• _Dataset records_:

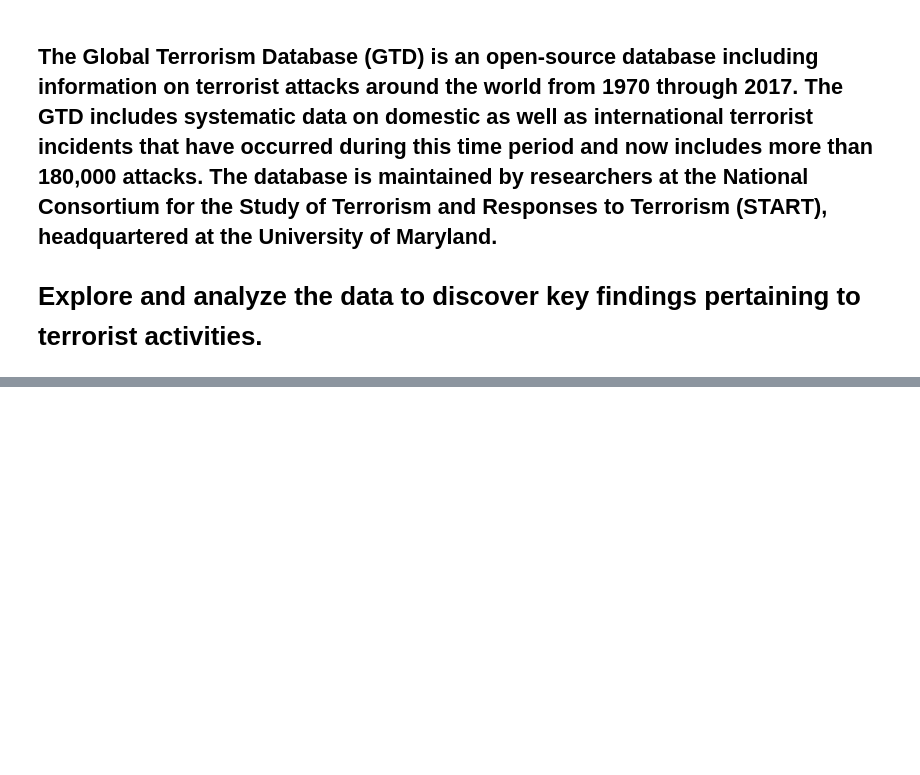
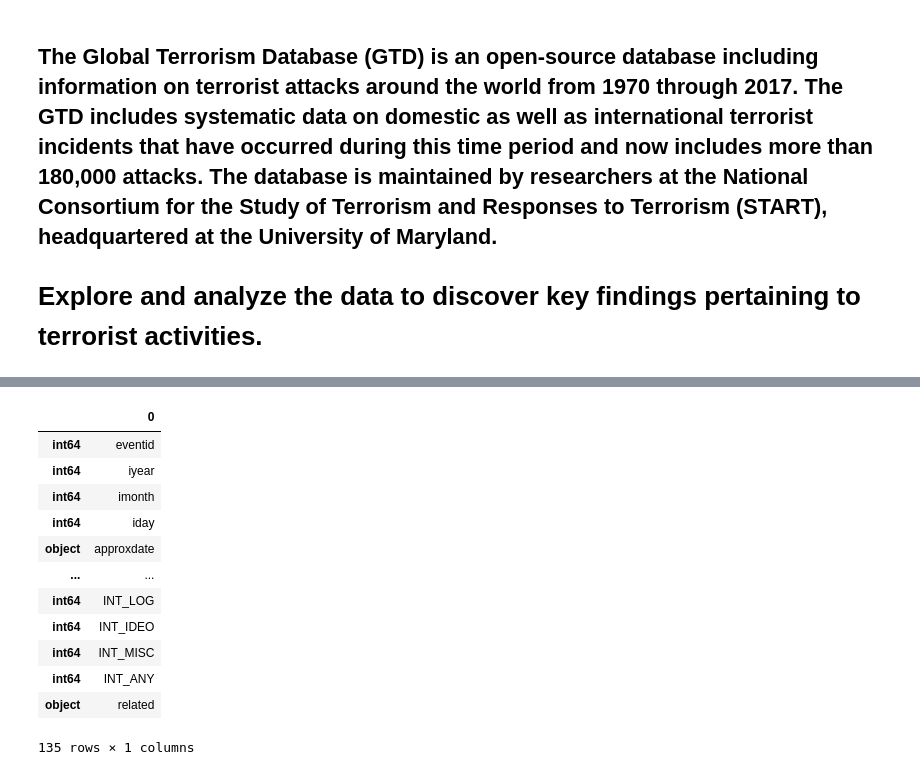
Before and after one commit to GoPlusUltra/Global-Terrorism-Analysis, a Jupyter notebook: Global_Terrorism_Analysis_Capstone_Project.ipynb, the cells around one changed output, grey strips where cells are left out. Drawn from its saved outputs; the diff is of its cells as text; code cells hidden in the pictures; blank space fills up the shorter version.

```diff
--- a/Global_Terrorism_Analysis_Capstone_Project.ipynb
+++ b/Global_Terrorism_Analysis_Capstone_Project.ipynb
@@ -6,0 +72,2 @@
+# %%
+pd.set_option('float_format','{:,2f}'.format)
@@ -6,0 +94,18 @@
+# %%
+tp=pd.DataFrame(df.columns,df.dtypes)
+# %%
+tp
+# %% [output]
+|  | 0 |
+| int64 | eventid |
+| int64 | iyear |
+| int64 | imonth |
+| int64 | iday |
+| object | approxdate |
+| ... | ... |
+| int64 | INT_LOG |
+| int64 | INT_IDEO |
+| int64 | INT_MISC |
+| int64 | INT_ANY |
+| object | related |
+135 rows × 1 columns
```
Also changed, not shown: parts of 8 cells of this notebook.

• _Try it_: What is needed is the number of lines in the data that contain "columns", given with nothing else.

• _Result of this exercise_: 2